Over half a million people suffer from stress at work and 12.5 million lost working days a year as a result. This stress won’t just stay in the workplace but will also affect home life and relationships too.

We all experience stress at various moments in our life and some levels of stress can be helpful and move us forward. What if it becomes more habitual and starts affecting your quality of life?

The next time you feel stressed out take these steps to help you understand what is going on for you

  1. Take a step back and look at what happened.

When something stressful has happened and some time after you still feel worked up, take a step back, and look at what happened. I don’t mean to look at the situation that caused you stress but at what happened for you? How did you respond? Did your heart start beating faster, did you notice your shoulders getting tight. Maybe you felt threatened or scared. Your head may have gone blank, you were not able to think anymore. Or your mind started racing and many thoughts came up and you are still over-thinking.

Look at your response to the situation on all levels; physically, emotionally and mentally.

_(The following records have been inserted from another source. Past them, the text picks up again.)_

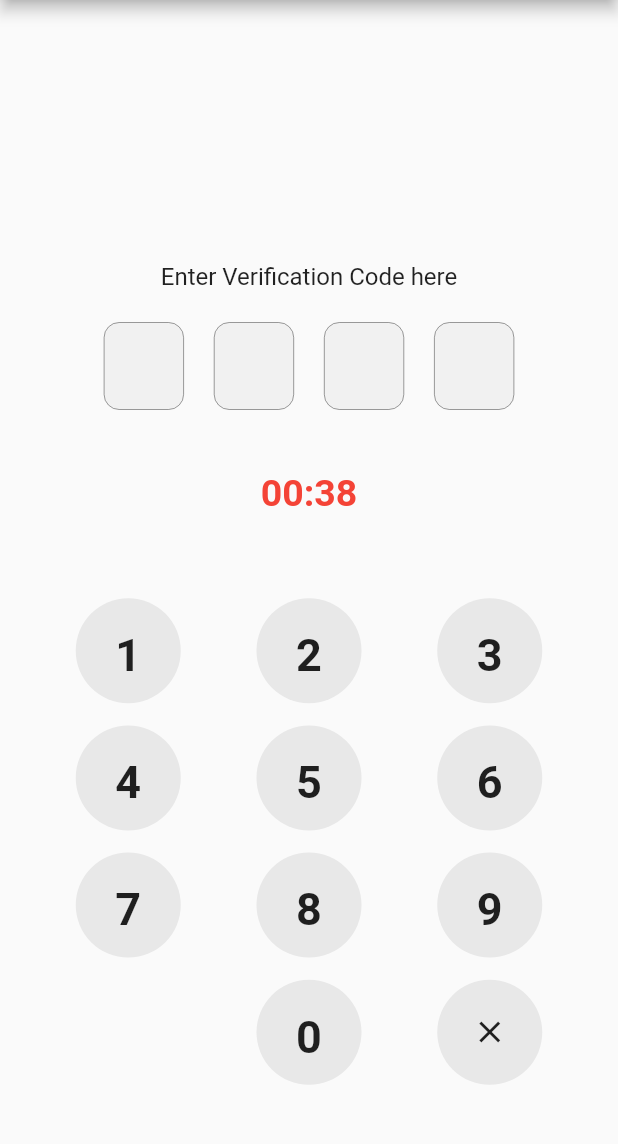
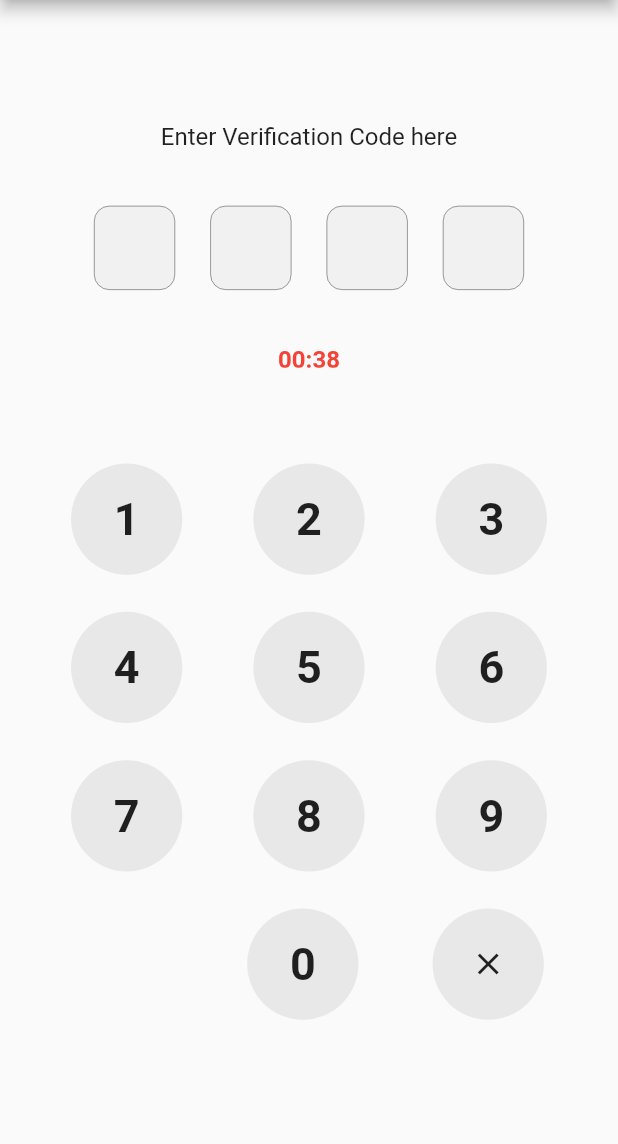
Before and after one commit to yaseen-abugamess/custom-otp-screen-flutter, a Flutter app: the screen it shows after launch, on a phone screen of 412 x 824 dp, the part 84-1228 px from its top. Run offline on Flutter 3.47's test engine with Material 2 defaults, Android fonts, the phone set to English and light mode, and no system bars.

Commit message:
apply Media Query to be responsive

```diff
--- a/lib/main.dart
+++ b/lib/main.dart
@@ -9,6 +9,7 @@ class MyApp extends StatelessWidget {
   Widget build(BuildContext context) {
     return MaterialApp(
         title: 'Flutter Demo',
+        debugShowCheckedModeBanner: false,
         theme: ThemeData(
           primarySwatch: Colors.blue,
         ),
--- a/lib/otp_screen.dart
+++ b/lib/otp_screen.dart
@@ -79,12 +79,12 @@ class _OtpScreenState extends State<OtpScreen> {
   }
 
   Widget pinNumber(TextEditingController editingController,
-      OutlineInputBorder outlineInputBorder) {
+      OutlineInputBorder outlineInputBorder, double size, double deviceSize) {
     return Container(
-      width: 55.0,
-      height: 60.0,
+      width: size - 2,
+      height: size,
       decoration: BoxDecoration(
-        borderRadius: BorderRadius.circular(10.0),
+        borderRadius: BorderRadius.circular(8.0),
         border:
             Border.all(color: _isPinCorrect ? Colors.transparent : Colors.red),
       ),
@@ -93,13 +93,13 @@ class _OtpScreenState extends State<OtpScreen> {
         controller: editingController,
         textAlign: TextAlign.center,
         decoration: InputDecoration(
-            contentPadding: const EdgeInsets.all(15.0),
+            contentPadding: const EdgeInsets.all(14.0),
             border: outlineInputBorder,
             filled: true,
             fillColor: Colors.grey.withOpacity(0.1)),
         style: TextStyle(
           fontWeight: FontWeight.bold,
-          fontSize: 25.2,
+          fontSize: deviceSize > 736.0 ? 30.0 : 18.0,
         ),
       ),
     );
@@ -130,34 +130,53 @@ class _OtpScreenState extends State<OtpScreen> {
   @override
   Widget build(BuildContext context) {
     forgetMethod = ModalRoute.of(context).settings.arguments as Map;
+    var deviceScreen = MediaQuery.of(context);
+    print(deviceScreen.size.height);
     return Column(
       children: <Widget>[
-        Expanded(
-          child: Column(
+        Container(
+          height: deviceScreen.size.height * 0.35,
+          child: LayoutBuilder(
+            builder: (context, constrains) {
+              return Column(
                 mainAxisAlignment: MainAxisAlignment.end,
                 children: <Widget>[
+                  SizedBox(
+                    height: constrains.maxHeight * 0.1,
+                  ),
                   Container(
+                    height: constrains.maxHeight * 0.15,
                     alignment: Alignment.bottomCenter,
-                margin: const EdgeInsets.only(bottom: 20.0),
                     child: Text(
                       'Enter Verification Code here',
                       style: TextStyle(
-                    fontSize: 16.0,
+                        fontSize: deviceScreen.size.height > 736 ? 16.0 : 13.0,
                       ),
                     ),
                   ),
-              buildPinRow(),
                   SizedBox(
-                height: 40.0,
+                    height: constrains.maxHeight * 0.10,
+                  ),
+                  Container(
+                    height: deviceScreen.size.height > 736
+                        ? constrains.maxHeight * 0.25
+                        : 60,
+                    child: buildPinRow(),
+                  ),
+                  SizedBox(
+                    height: constrains.maxHeight * 0.1,
                   ),
                   buildResendNumber(),
                   SizedBox(
-                height: 40.0,
+                    height: constrains.maxHeight * 0.15,
                   ),
                 ],
+              );
+            },
           ),
         ),
-        Expanded(child: buildNumberPad()),
+        Container(
+            height: deviceScreen.size.height * 0.5, child: buildNumberPad()),
       ],
     );
   }
@@ -166,33 +185,45 @@ class _OtpScreenState extends State<OtpScreen> {
     return Directionality(
       textDirection: TextDirection.ltr,
       child: Container(
-        margin: const EdgeInsets.symmetric(horizontal: 50.0),
+        margin: const EdgeInsets.symmetric(horizontal: 40.0),
+        child: LayoutBuilder(
+          builder: (context, constraints) {
+            return Container(
+              height: constraints.maxHeight * 0.8,
               child: Row(
                 mainAxisAlignment: MainAxisAlignment.spaceEvenly,
                 children: <Widget>[
                   pinNumber(
                       pinOneController,
                       outLineBorder,
-            ),
+                      constraints.maxHeight * 0.8,
+                      MediaQuery.of(context).size.height),
                   pinNumber(
                       pinTwoController,
                       outLineBorder,
-            ),
+                      constraints.maxHeight * 0.8,
+                      MediaQuery.of(context).size.height),
                   pinNumber(
                       pinThreeController,
                       outLineBorder,
-            ),
+                      constraints.maxHeight * 0.8,
+                      MediaQuery.of(context).size.height),
                   pinNumber(
                       pinFourController,
                       outLineBorder,
+                      constraints.maxHeight * 0.8,
+                      MediaQuery.of(context).size.height),
+                ],
               ),
-          ],
+            );
+          },
         ),
       ),
     );
   }
 
   buildResendNumber() {
+    var deviceSize = MediaQuery.of(context);
     return _timerFinished
         ? Container(
             child: Row(
@@ -201,7 +232,7 @@ class _OtpScreenState extends State<OtpScreen> {
                 Text(
                   'Don\'t Recive code? ',
                   style: TextStyle(
-                    fontSize: 16.0,
+                    fontSize: deviceSize.size.height > 736 ? 16.0 : 13.0,
                   ),
                 ),
                 GestureDetector(
@@ -212,7 +243,7 @@ class _OtpScreenState extends State<OtpScreen> {
                     'Resend',
                     style: TextStyle(
                       color: Theme.of(context).accentColor,
-                      fontSize: 16.0,
+                      fontSize: deviceSize.size.height > 736 ? 16.0 : 13.0,
                     ),
                   ),
                 ),
@@ -221,12 +252,12 @@ class _OtpScreenState extends State<OtpScreen> {
           )
         : Container(
             width: 120.0,
-            height: 30.0,
+            height: 15.0,
             alignment: Alignment.center,
             child: Text(
               '00:$_start',
               style: TextStyle(
-                  fontSize: 25.0,
+                  fontSize: deviceSize.size.height > 736 ? 16.0 : 13.0,
                   fontWeight: FontWeight.bold,
                   color: Colors.red),
             ),
@@ -236,89 +267,115 @@ class _OtpScreenState extends State<OtpScreen> {
   buildNumberPad() {
     return Container(
       alignment: Alignment.bottomCenter,
-      child: Padding(
-        padding: const EdgeInsets.only(bottom: 30.0),
       child: Directionality(
         textDirection: TextDirection.ltr,
-          child: Column(
+        child: LayoutBuilder(
+          builder: (context, constraint) {
+            return Column(
               mainAxisAlignment: MainAxisAlignment.spaceEvenly,
               children: <Widget>[
-              Row(
+                Container(
+                  height: constraint.maxHeight * 0.2,
+                  child: Row(
                     mainAxisAlignment: MainAxisAlignment.spaceEvenly,
                     children: <Widget>[
                       KeyBoardNumber(
                         n: 1,
                         onPressed: () {
                           pinIndexSetup("1");
-                      }),
+                        },
+                        size: constraint.maxHeight * 0.2,
+                      ),
                       KeyBoardNumber(
                           n: 2,
                           onPressed: () {
                             pinIndexSetup("2");
-                      }),
+                          },
+                          size: constraint.maxHeight * 0.2),
                       KeyBoardNumber(
                           n: 3,
                           onPressed: () {
                             pinIndexSetup("3");
-                      }),
+                          },
+                          size: constraint.maxHeight * 0.2),
                     ],
                   ),
-              Row(
+                ),
+                Container(
+                  height: constraint.maxHeight * 0.2,
+                  child: Row(
                     mainAxisAlignment: MainAxisAlignment.spaceEvenly,
                     children: <Widget>[
                       KeyBoardNumber(
                           n: 4,
                           onPressed: () {
                             pinIndexSetup("4");
-                      }),
+                          },
+                          size: constraint.maxHeight * 0.2),
                       KeyBoardNumber(
                           n: 5,
                           onPressed: () {
                             pinIndexSetup("5");
-                      }),
+                          },
+                          size: constraint.maxHeight * 0.2),
                       KeyBoardNumber(
                           n: 6,
                           onPressed: () {
                             pinIndexSetup("6");
-                      }),
+                          },
+                          size: constraint.maxHeight * 0.2),
                     ],
                   ),
-              Row(
+                ),
+                Container(
+                  height: constraint.maxHeight * 0.2,
+                  child: Row(
                     mainAxisAlignment: MainAxisAlignment.spaceEvenly,
                     children: <Widget>[
                       KeyBoardNumber(
                           n: 7,
                           onPressed: () {
                             pinIndexSetup("7");
-                      }),
+                          },
+                          size: constraint.maxHeight * 0.2),
                       KeyBoardNumber(
                         n: 8,
                         onPressed: () {
                           pinIndexSetup("8");
-                      }),
+                        },
+                        size: constraint.maxHeight * 0.2,
+                      ),
                       KeyBoardNumber(
                           n: 9,
                           onPressed: () {
                             pinIndexSetup("9");
-                      }),
+                          },
+                          size: constraint.maxHeight * 0.2),
                     ],
                   ),
-              Row(
+                ),
+                Container(
+                  height: constraint.maxHeight * 0.2,
+                  child: LayoutBuilder(
+                    builder: (context, constraint) {
+                      return Row(
                         mainAxisAlignment: MainAxisAlignment.spaceEvenly,
                         children: <Widget>[
                           Container(
-                    width: 70.0,
-                    height: 70.0,
+                            width: constraint.maxHeight * 0.8,
+                            height: constraint.maxHeight * 0.8,
                             child: MaterialButton(onPressed: null),
                           ),
                           KeyBoardNumber(
                             n: 0,
                             onPressed: () {
                               pinIndexSetup("0");
-                      }),
+                            },
+                            size: constraint.maxHeight,
+                          ),
                           Container(
-                    width: 70.0,
-                    height: 70.0,
+                            width: constraint.maxHeight * 0.9,
+                            height: constraint.maxHeight * 0.9,
                             decoration: BoxDecoration(
                                 shape: BoxShape.circle,
                                 color: Colors.grey.withOpacity(0.2)),
@@ -328,13 +385,19 @@ class _OtpScreenState extends State<OtpScreen> {
                               },
                               child: Icon(Icons.clear),
                               shape: RoundedRectangleBorder(
-                          borderRadius: BorderRadius.circular(70.0)),
+                                borderRadius:
+                                    BorderRadius.circular(constraint.maxHeight),
+                              ),
+                            ),
+                          )
+                        ],
+                      );
+                    },
                   ),
                 ),
               ],
-              ),
-            ],
-          ),
+            );
+          },
         ),
       ),
     );
@@ -398,26 +461,28 @@ class _OtpScreenState extends State<OtpScreen> {
 class KeyBoardNumber extends StatelessWidget {
   final int n;
   final Function onPressed;
-  KeyBoardNumber({this.n, this.onPressed});
+  final double size;
+  KeyBoardNumber({this.n, this.onPressed, this.size});
   @override
   Widget build(BuildContext context) {
+    var deviceSize = MediaQuery.of(context);
     return Container(
-      width: 70.0,
-      height: 70.0,
+      width: size * 0.9,
+      height: size * 0.9,
       decoration: BoxDecoration(
           shape: BoxShape.circle, color: Colors.grey.withOpacity(0.2)),
       alignment: Alignment.center,
       child: MaterialButton(
-        padding: const EdgeInsets.only(
-            left: 8.0, top: 10.0, right: 8.0, bottom: 4.0),
+        padding:
+            const EdgeInsets.only(left: 8.0, top: 8.0, right: 8.0, bottom: 8.0),
         onPressed: onPressed,
         shape:
             RoundedRectangleBorder(borderRadius: BorderRadius.circular(70.0)),
-        height: 70.0,
+        height: size * 0.8,
         child: Text(
           "$n",
           style: TextStyle(
-              fontSize: 30 * MediaQuery.of(context).textScaleFactor,
+              fontSize: deviceSize.size.height > 736 ? 30.0 : 25.0,
               fontWeight: FontWeight.bold),
         ),
       ),
```
Lines whose indentation alone changed are shown as unchanged.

Remember that stress happens IN YOU.

 

  1. Take time to Reflect

What does it mean when you say I am stressed? What does it mean when you say it is too much? What is too much? Notice when you say to yourself that you are stressed. What is happening for you in those moments physically, emotionally and mentally?

Is your reaction to the situation a habitual reaction?  Are there common patterns that you notice?

Taking time to reflect gives you more space. When you feel more space, you can breathe more easily and relax a little more and you may notice the tension in your body lessening. This helps you to become more grounded and calmer inside and more able to respond appropriately.

 

  1. Restore your energy

How do you look after yourself and restore your energy? Eating and sleeping well, taking time out to relax in nature or with others, exercise, a hobby, having a purpose and a sense of belonging all can help to ground you and make you feel stronger. When you feel grounded, stress has less of a hold on you. You can more easily take a step back and notice what is happening, rather than react habitually.

The first two steps help you to get to know your responses better and gives you breathing space. With regular practice, over time you will be able to notice your reactions whilst you are in a stressful situation without having to react. Step three helps you to resource yourself well to stay grounded and helps build emotional resilience.

If stress is overwhelming you, or there are situations in your life that are difficult to cope with on your own, let me know. I offer a free 20 minute phone consultation for you to see if I can help you.